Saturday, August 11, 2012

I am not a fricken genius

In the grand tradition of my grandmother—who once dressed a fruit salad with meat marinade and served it to a crowd—I am trying to do more experimentation with food. Having been on the receiving end of my grandmother’s fruit salad, I know that it’s wise to tread carefully in this area. I have discovered that not every idea is a good idea. I have also discovered that not everything from your local farm stand is infused with whimsy and magic.

I’m on a local food high as Brian and I prepare to make my mother a birthday feast. We have in our possession farm-fresh handmade sausage, crisp dandelion greens, a bagful of corn on the cob, a pint of just-picked blueberries, and a bottle of cream from cows that live only a few towns away. We’ll bake the sausages, sauté the greens with garlic, and for dessert, whip the cream into a lovely topping for blueberries.
I’m aware that such local food orgies appear often in the pages of the glossy magazines and dreamily photographed blogs that I so admire.
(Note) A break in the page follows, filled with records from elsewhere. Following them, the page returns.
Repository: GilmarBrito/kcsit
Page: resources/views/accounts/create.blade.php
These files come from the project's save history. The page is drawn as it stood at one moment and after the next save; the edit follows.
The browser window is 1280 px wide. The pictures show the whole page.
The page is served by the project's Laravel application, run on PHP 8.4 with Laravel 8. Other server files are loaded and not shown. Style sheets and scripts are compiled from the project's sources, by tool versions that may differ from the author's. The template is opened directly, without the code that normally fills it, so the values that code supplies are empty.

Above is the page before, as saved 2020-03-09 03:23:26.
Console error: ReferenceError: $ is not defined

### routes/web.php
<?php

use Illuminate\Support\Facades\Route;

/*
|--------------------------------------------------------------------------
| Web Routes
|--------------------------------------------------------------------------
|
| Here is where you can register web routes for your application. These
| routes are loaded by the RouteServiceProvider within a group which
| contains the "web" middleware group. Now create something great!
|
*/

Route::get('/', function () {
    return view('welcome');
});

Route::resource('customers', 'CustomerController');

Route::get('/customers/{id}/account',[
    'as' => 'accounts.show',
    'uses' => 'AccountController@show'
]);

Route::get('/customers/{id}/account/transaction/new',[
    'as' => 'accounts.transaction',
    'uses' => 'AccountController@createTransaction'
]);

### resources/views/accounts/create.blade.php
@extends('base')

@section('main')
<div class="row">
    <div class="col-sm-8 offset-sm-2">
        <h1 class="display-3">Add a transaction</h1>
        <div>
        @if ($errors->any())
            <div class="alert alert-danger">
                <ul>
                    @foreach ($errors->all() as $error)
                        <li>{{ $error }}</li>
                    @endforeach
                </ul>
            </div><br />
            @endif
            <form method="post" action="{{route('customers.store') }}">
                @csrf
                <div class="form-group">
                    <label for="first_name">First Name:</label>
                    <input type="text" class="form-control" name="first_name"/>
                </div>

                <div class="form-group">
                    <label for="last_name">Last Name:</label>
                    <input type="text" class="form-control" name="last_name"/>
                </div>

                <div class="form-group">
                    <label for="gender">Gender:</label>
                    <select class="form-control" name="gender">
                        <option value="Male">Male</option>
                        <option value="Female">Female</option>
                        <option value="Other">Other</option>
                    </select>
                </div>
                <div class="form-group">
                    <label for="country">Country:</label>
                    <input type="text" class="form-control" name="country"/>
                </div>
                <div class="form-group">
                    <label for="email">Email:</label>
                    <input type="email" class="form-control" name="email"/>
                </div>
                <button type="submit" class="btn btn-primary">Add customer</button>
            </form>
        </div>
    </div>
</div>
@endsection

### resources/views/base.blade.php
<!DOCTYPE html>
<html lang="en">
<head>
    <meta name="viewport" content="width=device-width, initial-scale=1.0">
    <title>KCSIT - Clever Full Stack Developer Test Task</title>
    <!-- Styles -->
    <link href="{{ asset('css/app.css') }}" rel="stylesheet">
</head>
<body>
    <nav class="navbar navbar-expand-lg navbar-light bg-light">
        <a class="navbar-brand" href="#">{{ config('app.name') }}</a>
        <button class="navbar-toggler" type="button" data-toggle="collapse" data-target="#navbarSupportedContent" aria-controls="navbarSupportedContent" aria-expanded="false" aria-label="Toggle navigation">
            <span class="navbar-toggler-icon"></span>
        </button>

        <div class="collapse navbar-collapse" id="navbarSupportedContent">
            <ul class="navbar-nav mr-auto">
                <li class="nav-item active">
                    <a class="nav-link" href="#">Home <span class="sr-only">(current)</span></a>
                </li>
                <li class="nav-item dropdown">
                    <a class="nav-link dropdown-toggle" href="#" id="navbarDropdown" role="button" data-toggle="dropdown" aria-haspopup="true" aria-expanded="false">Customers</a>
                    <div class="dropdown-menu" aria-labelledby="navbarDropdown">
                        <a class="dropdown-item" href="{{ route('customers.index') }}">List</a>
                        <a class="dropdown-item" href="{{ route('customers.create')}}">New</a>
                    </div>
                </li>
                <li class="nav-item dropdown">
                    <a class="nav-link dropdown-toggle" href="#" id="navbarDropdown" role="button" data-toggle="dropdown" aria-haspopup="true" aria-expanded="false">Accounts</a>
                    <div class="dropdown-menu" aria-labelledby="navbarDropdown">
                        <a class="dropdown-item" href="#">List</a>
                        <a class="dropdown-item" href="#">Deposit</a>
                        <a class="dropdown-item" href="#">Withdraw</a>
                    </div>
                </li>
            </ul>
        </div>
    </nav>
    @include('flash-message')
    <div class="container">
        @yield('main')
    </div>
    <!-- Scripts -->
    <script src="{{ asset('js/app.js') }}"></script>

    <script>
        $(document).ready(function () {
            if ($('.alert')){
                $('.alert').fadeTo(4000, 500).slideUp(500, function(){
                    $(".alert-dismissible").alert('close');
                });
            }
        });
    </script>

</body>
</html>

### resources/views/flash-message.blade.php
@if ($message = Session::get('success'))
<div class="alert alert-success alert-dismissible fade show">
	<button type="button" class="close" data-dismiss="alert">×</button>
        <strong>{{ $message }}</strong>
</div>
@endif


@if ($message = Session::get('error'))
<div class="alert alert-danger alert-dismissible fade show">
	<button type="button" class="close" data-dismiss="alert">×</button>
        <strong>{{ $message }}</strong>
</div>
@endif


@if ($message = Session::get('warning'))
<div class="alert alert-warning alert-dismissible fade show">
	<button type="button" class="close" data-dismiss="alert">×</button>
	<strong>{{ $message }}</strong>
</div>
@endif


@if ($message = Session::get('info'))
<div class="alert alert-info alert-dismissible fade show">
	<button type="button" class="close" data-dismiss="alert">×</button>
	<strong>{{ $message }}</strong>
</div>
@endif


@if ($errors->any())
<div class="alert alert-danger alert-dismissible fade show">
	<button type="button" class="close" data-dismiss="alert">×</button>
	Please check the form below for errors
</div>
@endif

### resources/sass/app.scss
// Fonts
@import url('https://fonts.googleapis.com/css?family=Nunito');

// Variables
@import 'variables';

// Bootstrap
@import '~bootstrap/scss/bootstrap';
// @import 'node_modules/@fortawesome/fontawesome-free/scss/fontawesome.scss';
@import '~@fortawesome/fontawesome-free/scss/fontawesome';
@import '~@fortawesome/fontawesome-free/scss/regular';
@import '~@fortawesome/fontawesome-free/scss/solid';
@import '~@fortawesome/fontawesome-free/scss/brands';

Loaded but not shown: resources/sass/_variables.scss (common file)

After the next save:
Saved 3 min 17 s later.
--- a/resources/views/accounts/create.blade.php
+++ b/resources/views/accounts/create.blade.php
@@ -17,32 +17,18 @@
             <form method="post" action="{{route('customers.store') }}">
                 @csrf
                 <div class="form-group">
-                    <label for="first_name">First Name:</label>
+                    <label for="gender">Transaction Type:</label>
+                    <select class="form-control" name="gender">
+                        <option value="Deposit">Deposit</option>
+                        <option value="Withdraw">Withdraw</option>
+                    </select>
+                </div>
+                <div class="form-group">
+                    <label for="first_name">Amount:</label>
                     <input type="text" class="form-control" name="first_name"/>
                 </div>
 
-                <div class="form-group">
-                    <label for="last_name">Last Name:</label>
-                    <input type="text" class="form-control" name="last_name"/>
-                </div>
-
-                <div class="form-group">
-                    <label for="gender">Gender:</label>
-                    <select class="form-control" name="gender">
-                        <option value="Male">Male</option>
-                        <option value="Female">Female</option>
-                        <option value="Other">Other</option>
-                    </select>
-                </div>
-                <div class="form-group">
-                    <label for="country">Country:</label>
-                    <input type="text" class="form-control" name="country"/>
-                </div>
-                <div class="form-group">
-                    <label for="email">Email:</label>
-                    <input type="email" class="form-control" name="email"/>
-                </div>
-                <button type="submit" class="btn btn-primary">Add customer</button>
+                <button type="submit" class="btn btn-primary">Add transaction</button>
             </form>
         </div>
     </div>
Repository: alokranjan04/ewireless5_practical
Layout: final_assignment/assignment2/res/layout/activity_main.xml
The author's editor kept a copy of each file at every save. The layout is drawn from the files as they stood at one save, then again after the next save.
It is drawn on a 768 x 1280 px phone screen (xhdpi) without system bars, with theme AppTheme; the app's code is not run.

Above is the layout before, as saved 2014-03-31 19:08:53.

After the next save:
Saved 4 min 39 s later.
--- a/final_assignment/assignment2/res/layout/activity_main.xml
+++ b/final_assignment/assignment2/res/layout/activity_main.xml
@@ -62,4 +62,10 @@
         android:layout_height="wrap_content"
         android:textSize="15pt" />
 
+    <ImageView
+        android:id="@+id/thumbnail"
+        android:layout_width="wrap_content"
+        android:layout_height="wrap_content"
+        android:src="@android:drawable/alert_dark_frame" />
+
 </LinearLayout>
In those scenarios, a sprite-like child helps to shuck corn while mom sets the reclaimed wood farmhouse table with charmingly mismatched vintage plates.
So I invite Chloe to climb onto a kitchen chair and help me whip the cream. I open the bottle to see that a thick plug of cream has risen to the top—not uncommon with fresh milk that hasn’t been homogenized.
“The crème de la crème!” I declare, leaning over to smell the sweet cream. Except.
“Does this smell alright to you?” I ask my mother, tilting the bottle toward her nose. She takes a whiff and makes a face.
“It’s a little sour,” she admits.
I smell it again. Yuck. I pour it into the bowl. Chunks.
I dash out into the rain to get some cream at the convenience store next door—perhaps the antithesis of the farm stand. I come home soaking wet with a carton of light cream because the convenience store doesn't have whipping cream. No convenience store does. Which is not very convenient.
But I try to whip it anyway, assaulting the cream with an electric beater for several minutes. No whipped cream. Just a bowl full of bubbles. It occurs to me that there’s not enough butter fat in light cream for it to whip properly. Then, I have an epiphany. I’ll just replace the missing butter fat with butter! I’m a fricken genius. I can’t believe I’ve revolutionized cooking in this way. So I cut a few tablespoons of butter into the food processor, pour in the cream and a little sugar, and let her rip.
Here’s what I have learned:
  • Trying to make whipped cream out of butter and light cream will simply create wet butter.
  • I am not a fricken genius. I have not revolutionized cooking. In fact, I may have set it back slightly.
  • Convenience stores sell cans of whipped cream for a reason.
  • Your mom will love her birthday dinner even if the dessert is still-liquid cream poured over blueberries.

1 comment:

  1. Lol!!! Next time try heavy whipping cream. I love your blog! Matt and I are cracking up! I bet the dinner was delish! <3